▶ [Brief]: Repeat the data. Keep each line identical.

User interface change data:
%%

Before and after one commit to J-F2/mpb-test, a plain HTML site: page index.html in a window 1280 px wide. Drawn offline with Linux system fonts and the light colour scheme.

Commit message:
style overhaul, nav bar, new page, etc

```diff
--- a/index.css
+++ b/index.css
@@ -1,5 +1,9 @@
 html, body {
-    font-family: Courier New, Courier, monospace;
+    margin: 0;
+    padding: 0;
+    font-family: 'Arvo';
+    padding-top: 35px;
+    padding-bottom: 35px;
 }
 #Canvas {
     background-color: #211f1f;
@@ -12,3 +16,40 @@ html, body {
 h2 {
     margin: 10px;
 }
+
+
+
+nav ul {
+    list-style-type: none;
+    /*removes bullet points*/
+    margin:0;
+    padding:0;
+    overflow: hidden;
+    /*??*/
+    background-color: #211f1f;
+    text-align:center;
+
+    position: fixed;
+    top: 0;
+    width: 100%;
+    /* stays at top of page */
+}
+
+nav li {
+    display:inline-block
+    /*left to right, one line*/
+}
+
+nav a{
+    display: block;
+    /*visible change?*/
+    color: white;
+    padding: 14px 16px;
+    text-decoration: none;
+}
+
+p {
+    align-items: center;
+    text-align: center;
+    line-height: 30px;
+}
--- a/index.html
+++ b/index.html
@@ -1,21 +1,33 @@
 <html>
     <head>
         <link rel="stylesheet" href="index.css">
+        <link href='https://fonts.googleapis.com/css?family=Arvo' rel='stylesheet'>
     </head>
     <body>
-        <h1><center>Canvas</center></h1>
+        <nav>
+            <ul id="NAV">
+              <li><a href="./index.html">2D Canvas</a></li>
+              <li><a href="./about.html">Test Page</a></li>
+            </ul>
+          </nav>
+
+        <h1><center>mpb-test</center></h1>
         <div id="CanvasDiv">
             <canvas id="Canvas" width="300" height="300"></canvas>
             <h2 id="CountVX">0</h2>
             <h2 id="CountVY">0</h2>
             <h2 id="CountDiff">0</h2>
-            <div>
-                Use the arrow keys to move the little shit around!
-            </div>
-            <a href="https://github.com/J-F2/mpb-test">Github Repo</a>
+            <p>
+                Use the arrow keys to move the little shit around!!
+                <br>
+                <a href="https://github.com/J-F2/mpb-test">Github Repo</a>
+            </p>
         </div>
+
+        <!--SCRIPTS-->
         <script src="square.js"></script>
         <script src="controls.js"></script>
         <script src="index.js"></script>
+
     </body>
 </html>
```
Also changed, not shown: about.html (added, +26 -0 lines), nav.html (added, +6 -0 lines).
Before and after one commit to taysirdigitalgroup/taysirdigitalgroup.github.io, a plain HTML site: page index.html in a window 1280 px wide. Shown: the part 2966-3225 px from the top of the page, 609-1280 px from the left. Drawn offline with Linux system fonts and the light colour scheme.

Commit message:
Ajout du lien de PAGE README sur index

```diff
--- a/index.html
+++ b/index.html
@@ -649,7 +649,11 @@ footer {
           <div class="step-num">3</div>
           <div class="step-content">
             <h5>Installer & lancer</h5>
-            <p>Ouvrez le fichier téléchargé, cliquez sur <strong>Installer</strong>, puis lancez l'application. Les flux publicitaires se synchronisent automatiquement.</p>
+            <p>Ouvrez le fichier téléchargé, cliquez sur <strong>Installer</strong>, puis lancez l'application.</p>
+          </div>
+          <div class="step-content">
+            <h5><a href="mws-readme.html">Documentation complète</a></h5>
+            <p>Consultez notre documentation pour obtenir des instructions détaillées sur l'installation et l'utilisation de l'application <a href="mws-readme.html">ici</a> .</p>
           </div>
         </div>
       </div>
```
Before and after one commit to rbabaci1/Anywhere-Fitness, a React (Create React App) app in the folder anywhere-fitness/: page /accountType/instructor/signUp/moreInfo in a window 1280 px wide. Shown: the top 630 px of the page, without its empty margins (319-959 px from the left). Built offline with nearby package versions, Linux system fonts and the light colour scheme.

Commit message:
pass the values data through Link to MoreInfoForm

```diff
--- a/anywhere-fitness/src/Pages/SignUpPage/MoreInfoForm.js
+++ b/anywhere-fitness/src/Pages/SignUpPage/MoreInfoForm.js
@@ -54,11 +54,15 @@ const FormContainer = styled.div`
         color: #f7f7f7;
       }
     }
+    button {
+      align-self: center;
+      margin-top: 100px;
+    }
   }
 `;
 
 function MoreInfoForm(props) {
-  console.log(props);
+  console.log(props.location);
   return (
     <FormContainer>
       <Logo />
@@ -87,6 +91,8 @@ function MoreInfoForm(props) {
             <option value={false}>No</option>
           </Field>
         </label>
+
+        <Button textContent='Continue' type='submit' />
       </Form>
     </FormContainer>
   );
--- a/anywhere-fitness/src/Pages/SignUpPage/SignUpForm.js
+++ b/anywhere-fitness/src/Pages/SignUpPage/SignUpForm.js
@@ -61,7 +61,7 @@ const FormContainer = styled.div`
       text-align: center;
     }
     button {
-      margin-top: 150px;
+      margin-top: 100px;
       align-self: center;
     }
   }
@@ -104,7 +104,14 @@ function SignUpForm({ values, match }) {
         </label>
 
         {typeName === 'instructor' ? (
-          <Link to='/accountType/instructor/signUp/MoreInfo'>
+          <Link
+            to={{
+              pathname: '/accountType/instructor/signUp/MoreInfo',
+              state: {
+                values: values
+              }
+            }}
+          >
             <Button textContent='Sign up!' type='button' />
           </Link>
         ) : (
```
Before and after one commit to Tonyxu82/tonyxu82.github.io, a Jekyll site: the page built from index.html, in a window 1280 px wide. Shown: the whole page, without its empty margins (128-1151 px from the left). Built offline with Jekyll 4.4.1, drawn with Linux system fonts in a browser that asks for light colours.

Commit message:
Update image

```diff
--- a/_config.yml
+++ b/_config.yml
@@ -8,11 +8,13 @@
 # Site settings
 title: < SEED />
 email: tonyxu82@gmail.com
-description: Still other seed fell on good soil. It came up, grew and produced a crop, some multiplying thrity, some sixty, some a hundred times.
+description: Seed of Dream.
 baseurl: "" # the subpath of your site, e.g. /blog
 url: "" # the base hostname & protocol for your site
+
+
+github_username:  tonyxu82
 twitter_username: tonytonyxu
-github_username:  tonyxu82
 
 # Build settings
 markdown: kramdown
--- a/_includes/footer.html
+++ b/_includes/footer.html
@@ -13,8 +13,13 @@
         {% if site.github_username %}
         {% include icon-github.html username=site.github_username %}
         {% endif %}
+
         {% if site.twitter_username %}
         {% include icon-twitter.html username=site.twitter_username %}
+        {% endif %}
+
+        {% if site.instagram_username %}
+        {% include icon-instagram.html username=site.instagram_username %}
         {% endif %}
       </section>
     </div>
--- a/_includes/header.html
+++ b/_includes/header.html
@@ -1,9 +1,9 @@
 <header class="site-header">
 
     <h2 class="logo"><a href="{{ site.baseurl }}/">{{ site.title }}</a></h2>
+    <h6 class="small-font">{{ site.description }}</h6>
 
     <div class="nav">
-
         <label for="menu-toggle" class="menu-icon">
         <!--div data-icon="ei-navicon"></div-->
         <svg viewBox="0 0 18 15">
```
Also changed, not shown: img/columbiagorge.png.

%%

▶ [Your response]:
Before and after one commit to J-F2/mpb-test, a plain HTML site: page index.html in a window 1280 px wide. Drawn offline with Linux system fonts and the light colour scheme.

Commit message:
style overhaul, nav bar, new page, etc

```diff
--- a/index.css
+++ b/index.css
@@ -1,5 +1,9 @@
 html, body {
-    font-family: Courier New, Courier, monospace;
+    margin: 0;
+    padding: 0;
+    font-family: 'Arvo';
+    padding-top: 35px;
+    padding-bottom: 35px;
 }
 #Canvas {
     background-color: #211f1f;
@@ -12,3 +16,40 @@ html, body {
 h2 {
     margin: 10px;
 }
+
+
+
+nav ul {
+    list-style-type: none;
+    /*removes bullet points*/
+    margin:0;
+    padding:0;
+    overflow: hidden;
+    /*??*/
+    background-color: #211f1f;
+    text-align:center;
+
+    position: fixed;
+    top: 0;
+    width: 100%;
+    /* stays at top of page */
+}
+
+nav li {
+    display:inline-block
+    /*left to right, one line*/
+}
+
+nav a{
+    display: block;
+    /*visible change?*/
+    color: white;
+    padding: 14px 16px;
+    text-decoration: none;
+}
+
+p {
+    align-items: center;
+    text-align: center;
+    line-height: 30px;
+}
--- a/index.html
+++ b/index.html
@@ -1,21 +1,33 @@
 <html>
     <head>
         <link rel="stylesheet" href="index.css">
+        <link href='https://fonts.googleapis.com/css?family=Arvo' rel='stylesheet'>
     </head>
     <body>
-        <h1><center>Canvas</center></h1>
+        <nav>
+            <ul id="NAV">
+              <li><a href="./index.html">2D Canvas</a></li>
+              <li><a href="./about.html">Test Page</a></li>
+            </ul>
+          </nav>
+
+        <h1><center>mpb-test</center></h1>
         <div id="CanvasDiv">
             <canvas id="Canvas" width="300" height="300"></canvas>
             <h2 id="CountVX">0</h2>
             <h2 id="CountVY">0</h2>
             <h2 id="CountDiff">0</h2>
-            <div>
-                Use the arrow keys to move the little shit around!
-            </div>
-            <a href="https://github.com/J-F2/mpb-test">Github Repo</a>
+            <p>
+                Use the arrow keys to move the little shit around!!
+                <br>
+                <a href="https://github.com/J-F2/mpb-test">Github Repo</a>
+            </p>
         </div>
+
+        <!--SCRIPTS-->
         <script src="square.js"></script>
         <script src="controls.js"></script>
         <script src="index.js"></script>
+
     </body>
 </html>
```
Also changed, not shown: about.html (added, +26 -0 lines), nav.html (added, +6 -0 lines).
Before and after one commit to taysirdigitalgroup/taysirdigitalgroup.github.io, a plain HTML site: page index.html in a window 1280 px wide. Shown: the part 2966-3225 px from the top of the page, 609-1280 px from the left. Drawn offline with Linux system fonts and the light colour scheme.

Commit message:
Ajout du lien de PAGE README sur index

```diff
--- a/index.html
+++ b/index.html
@@ -649,7 +649,11 @@ footer {
           <div class="step-num">3</div>
           <div class="step-content">
             <h5>Installer & lancer</h5>
-            <p>Ouvrez le fichier téléchargé, cliquez sur <strong>Installer</strong>, puis lancez l'application. Les flux publicitaires se synchronisent automatiquement.</p>
+            <p>Ouvrez le fichier téléchargé, cliquez sur <strong>Installer</strong>, puis lancez l'application.</p>
+          </div>
+          <div class="step-content">
+            <h5><a href="mws-readme.html">Documentation complète</a></h5>
+            <p>Consultez notre documentation pour obtenir des instructions détaillées sur l'installation et l'utilisation de l'application <a href="mws-readme.html">ici</a> .</p>
           </div>
         </div>
       </div>
```
Before and after one commit to rbabaci1/Anywhere-Fitness, a React (Create React App) app in the folder anywhere-fitness/: page /accountType/instructor/signUp/moreInfo in a window 1280 px wide. Shown: the top 630 px of the page, without its empty margins (319-959 px from the left). Built offline with nearby package versions, Linux system fonts and the light colour scheme.

Commit message:
pass the values data through Link to MoreInfoForm

```diff
--- a/anywhere-fitness/src/Pages/SignUpPage/MoreInfoForm.js
+++ b/anywhere-fitness/src/Pages/SignUpPage/MoreInfoForm.js
@@ -54,11 +54,15 @@ const FormContainer = styled.div`
         color: #f7f7f7;
       }
     }
+    button {
+      align-self: center;
+      margin-top: 100px;
+    }
   }
 `;
 
 function MoreInfoForm(props) {
-  console.log(props);
+  console.log(props.location);
   return (
     <FormContainer>
       <Logo />
@@ -87,6 +91,8 @@ function MoreInfoForm(props) {
             <option value={false}>No</option>
           </Field>
         </label>
+
+        <Button textContent='Continue' type='submit' />
       </Form>
     </FormContainer>
   );
--- a/anywhere-fitness/src/Pages/SignUpPage/SignUpForm.js
+++ b/anywhere-fitness/src/Pages/SignUpPage/SignUpForm.js
@@ -61,7 +61,7 @@ const FormContainer = styled.div`
       text-align: center;
     }
     button {
-      margin-top: 150px;
+      margin-top: 100px;
       align-self: center;
     }
   }
@@ -104,7 +104,14 @@ function SignUpForm({ values, match }) {
         </label>
 
         {typeName === 'instructor' ? (
-          <Link to='/accountType/instructor/signUp/MoreInfo'>
+          <Link
+            to={{
+              pathname: '/accountType/instructor/signUp/MoreInfo',
+              state: {
+                values: values
+              }
+            }}
+          >
             <Button textContent='Sign up!' type='button' />
           </Link>
         ) : (
```
Before and after one commit to Tonyxu82/tonyxu82.github.io, a Jekyll site: the page built from index.html, in a window 1280 px wide. Shown: the whole page, without its empty margins (128-1151 px from the left). Built offline with Jekyll 4.4.1, drawn with Linux system fonts in a browser that asks for light colours.

Commit message:
Update image

```diff
--- a/_config.yml
+++ b/_config.yml
@@ -8,11 +8,13 @@
 # Site settings
 title: < SEED />
 email: tonyxu82@gmail.com
-description: Still other seed fell on good soil. It came up, grew and produced a crop, some multiplying thrity, some sixty, some a hundred times.
+description: Seed of Dream.
 baseurl: "" # the subpath of your site, e.g. /blog
 url: "" # the base hostname & protocol for your site
+
+
+github_username:  tonyxu82
 twitter_username: tonytonyxu
-github_username:  tonyxu82
 
 # Build settings
 markdown: kramdown
--- a/_includes/footer.html
+++ b/_includes/footer.html
@@ -13,8 +13,13 @@
         {% if site.github_username %}
         {% include icon-github.html username=site.github_username %}
         {% endif %}
+
         {% if site.twitter_username %}
         {% include icon-twitter.html username=site.twitter_username %}
+        {% endif %}
+
+        {% if site.instagram_username %}
+        {% include icon-instagram.html username=site.instagram_username %}
         {% endif %}
       </section>
     </div>
--- a/_includes/header.html
+++ b/_includes/header.html
@@ -1,9 +1,9 @@
 <header class="site-header">
 
     <h2 class="logo"><a href="{{ site.baseurl }}/">{{ site.title }}</a></h2>
+    <h6 class="small-font">{{ site.description }}</h6>
 
     <div class="nav">
-
         <label for="menu-toggle" class="menu-icon">
         <!--div data-icon="ei-navicon"></div-->
         <svg viewBox="0 0 18 15">
```
Also changed, not shown: img/columbiagorge.png.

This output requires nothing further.